Ludwig Mies van der Rohe was one of the founding fathers of architectural Modernism. Utilizing modern materials and mass production strategies, his buildings rejected surface ornament in favor of a sleek and imposing geometry.
Ludwig Mies van der Rohe
Abstract Expressionism
Abstract Expressionism
Abstract Expressionism
A tendency among New York painters of the late 1940s and '50s, all of whom were committed to an expressive art of profound emotion and universal themes. The movement embraced the gestural abstraction of Willem de Kooning and Jackson Pollock, and the color field painting of Mark Rothko and others. It blended elements of Surrealism and abstract art in an effort to create a new style fitted to the postwar mood of anxiety and trauma.
ArtStory: Abstract Expressionism
Mark Rothko
Mark Rothko
Mark Rothko
Mark Rothko was an Abstract Expressionist painter whose early interest in mythic landscapes gave way to mature works featuring large, hovering blocks of color on colored grounds.
ArtStory: Mark Rothko
Barnett Newman
Barnett Newman
Barnett Newman
Barnett Newman was an Abstract Expressonist painter in New York who painted large-scale fields of solid color, interrupted by vertical lines or "zips." His sometimes narrow or boxy canvases, part painting and part sculpture, were influential for Minimalism.
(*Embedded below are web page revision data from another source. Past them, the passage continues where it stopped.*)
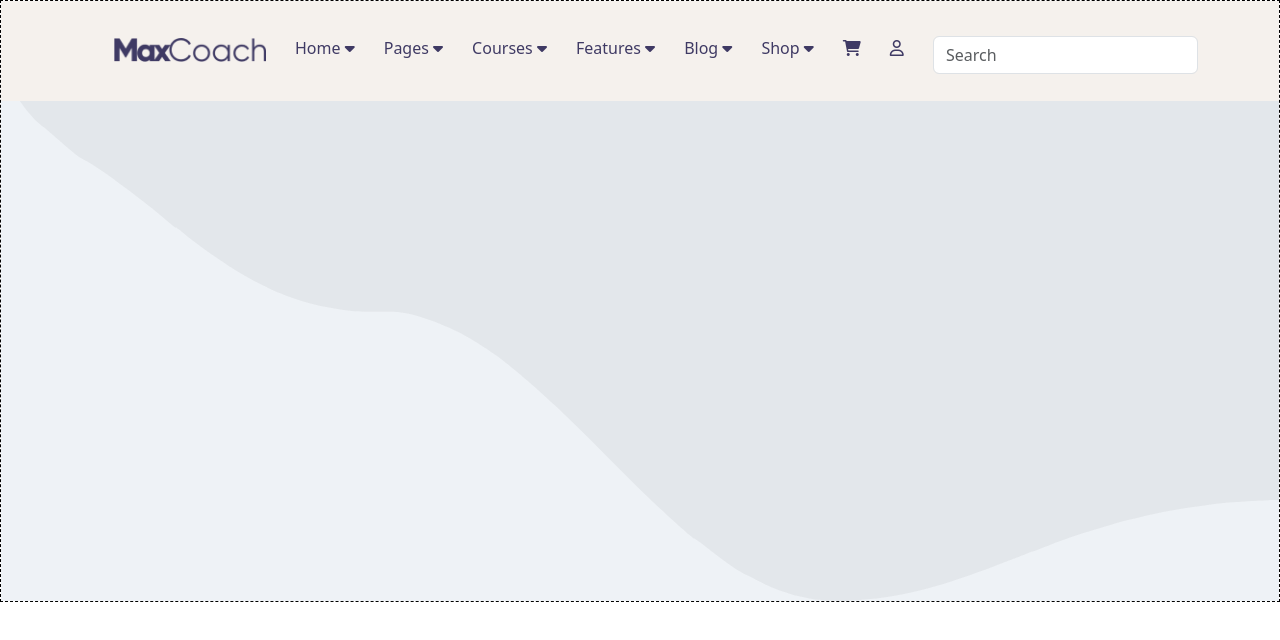
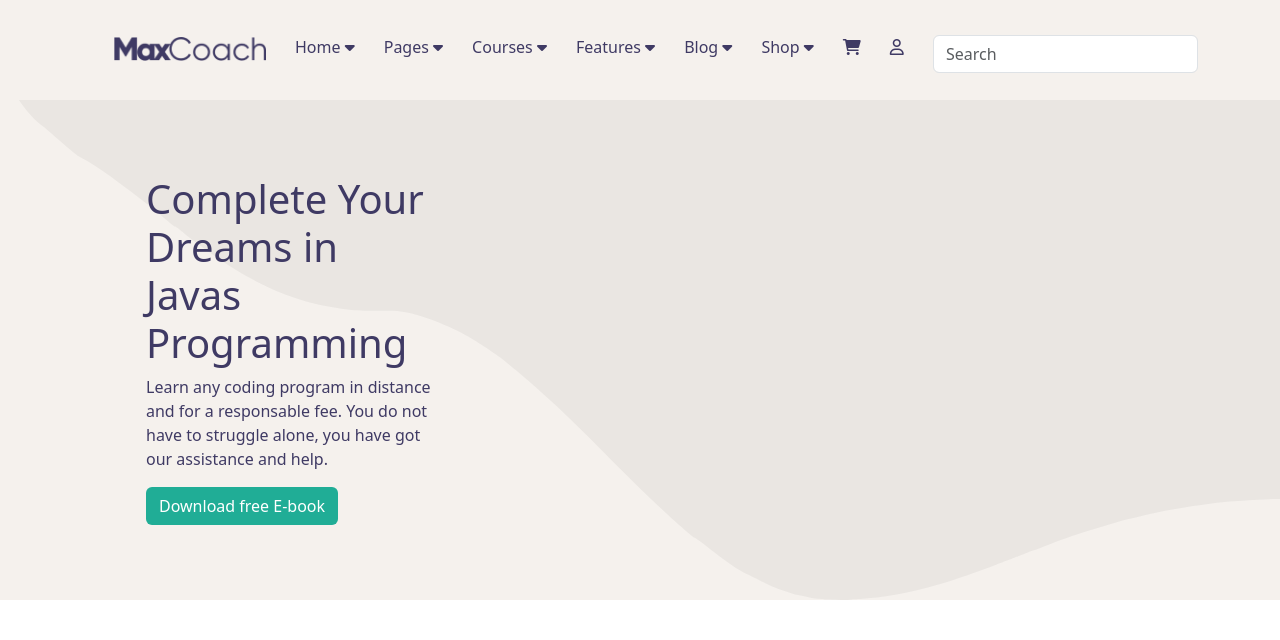
Before and after one commit to VincenzoDiMasi/proj-html-vuejs, a Vue app: page / in a window 1280 px wide. Shown: the top 640 px of the page. Built offline with nearby package versions, Linux system fonts and the light colour scheme.

Commit message:
Add CardComponent

```diff
--- a/src/App.vue
+++ b/src/App.vue
@@ -28,6 +28,9 @@ export default {
 </template>
 
 <style lang="scss">
+* {
+    color: #3F3A64;
+}
 a {
     text-decoration: none;
     color: black;
--- a/src/components/AppHeader.vue
+++ b/src/components/AppHeader.vue
@@ -30,7 +30,6 @@ export default {
 
 <style lang="scss" scoped>
 header {
-    border: 1px dashed black;
     min-height: 600px;
 
 }
--- /dev/null
+++ b/src/components/CardComponent.vue
@@ -0,0 +1,44 @@
+<script>
+export default {
+  name: 'CardComponent',
+  data() {
+  return {};
+},
+props: {
+  card: Object
+},
+  methods: {
+    // Your component methods
+  },
+  computed: {
+    // Computed properties
+  },
+  created() {
+    // Lifecycle hook
+  }
+};
+</script>
+
+<template>
+  <div>
+      <div>
+        <h1>{{ card.title }}</h1>
+        <p>{{ card.text }}</p>
+        <a href="#" class="btn btn-green">{{ card.button }}</a>
+      </div>
+    </div>
+</template>
+
+<style lang="scss" scoped>
+
+div {
+    div {
+        margin-left: 32px;
+        // margin-top: 130px;
+    }
+}
+.btn-green{
+    background-color: #20AD96;
+    color: white;
+}
+</style>
--- a/src/components/JumbotronHeader.vue
+++ b/src/components/JumbotronHeader.vue
@@ -1,8 +1,21 @@
 <script>
+import CardComponent from './CardComponent.vue'
 export default {
     name: 'JumbotronHeader',
+    components: {CardComponent},
   data() {
     return {
+        cards: [
+                {
+                    title: 'Complete Your Dreams in Javas Programming',
+                    text: 'Learn any coding program in distance and for a responsable fee. You do not have to struggle alone, you have got our assistance and help.',
+                    button: 'Download free E-book',
+                    id: 1
+                },
+
+
+            ]
+
 
     };
   },
@@ -20,7 +33,16 @@ export default {
 
 <template>
   <section id="jumbotron">
+    <div class="container">
+        <div class="row">
+  <div class="col-sm-4">
+    <CardComponent v-for="card in cards" :card="card" :key="card.id"></CardComponent>
+  </div>
+  <div class="col-sm-8">
 
+  </div>
+</div>
+    </div>
   </section>
 </template>
 
@@ -30,7 +52,9 @@ export default {
     background-repeat: no-repeat;
     background-color: #F5F1ED;
     min-height: 500px;
-    filter: hue-rotate(180deg);
+    display: flex;
+    align-items: center;
+    // transform: rotate(180deg)
 
 
 
```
ArtStory: Barnett Newman
Hard-edge Painting
Hard-edge Painting
Hard-edge Painting
Hard-edge painting, emerging in the 1950s and '60s, departed from the gesture and scrawl of Abstract Expressionism to favor blocks of color with well-defined edges.
ArtStory: Hard-edge Painting
Frank Stella
Frank Stella
Frank Stella
Frank Stella is an American artist whose geometric paintings and shaped canvases underscore the idea of the painting as object. A major influence on Minimalism, his iconic works include nested black and white stripes and concentric, angular half-circles in bright colors.
ArtStory: Frank Stella
Frederick Hammersley
Frederick Hammersley
Frederick Hammersley
Frederick Hammersley was an American abstract painter and one of the four founders of the Los Angeles Abstract Classicists, a group of artists who in 1959 unveiled their "California Hard-Edge" paintings. Hammersley's work was noted for its sleek color and spatial relations of hard-edged, geometric shapes.
Frederick Hammersley
Minimalism
Minimalism
Minimalism
Minimalism emerged as a movement in New York in the 1960s, its leading figures creating objects which blurred the boundaries between painting and sculpture, and were characterized by unitary, geometric forms and industrial materials. Emphasizing cool anonymity over the passionate expression of the previous generation of painters, the Minimalists attempted to avoid metaphorical associations, symbolism, and suggestions of spiritual transcendence.
ArtStory: Minimalism
Donald Judd
Donald Judd
Donald Judd
Donald Judd was an early and influential Minimalist artist who made large-scale geometric objects, often of industrial materials and serially arranged on the floor or wall. He helped found the Chinati Foundation in Marfa, Texas, where many key works of Minimalism are installed.
ArtStory: Donald Judd
Dan Flavin
Dan Flavin
Dan Flavin
Dan Flavin was an American artist best known for his Minimalist constructions of color and light. Often using nothing more than a few dozen fluorescent bulbs for his work, Flavin was a crucial figure in the Minimalism of the 1960s and '70s. His light installations altered the physical exhibition space, and were designed as experiential art rather than visual art.
ArtStory: Dan Flavin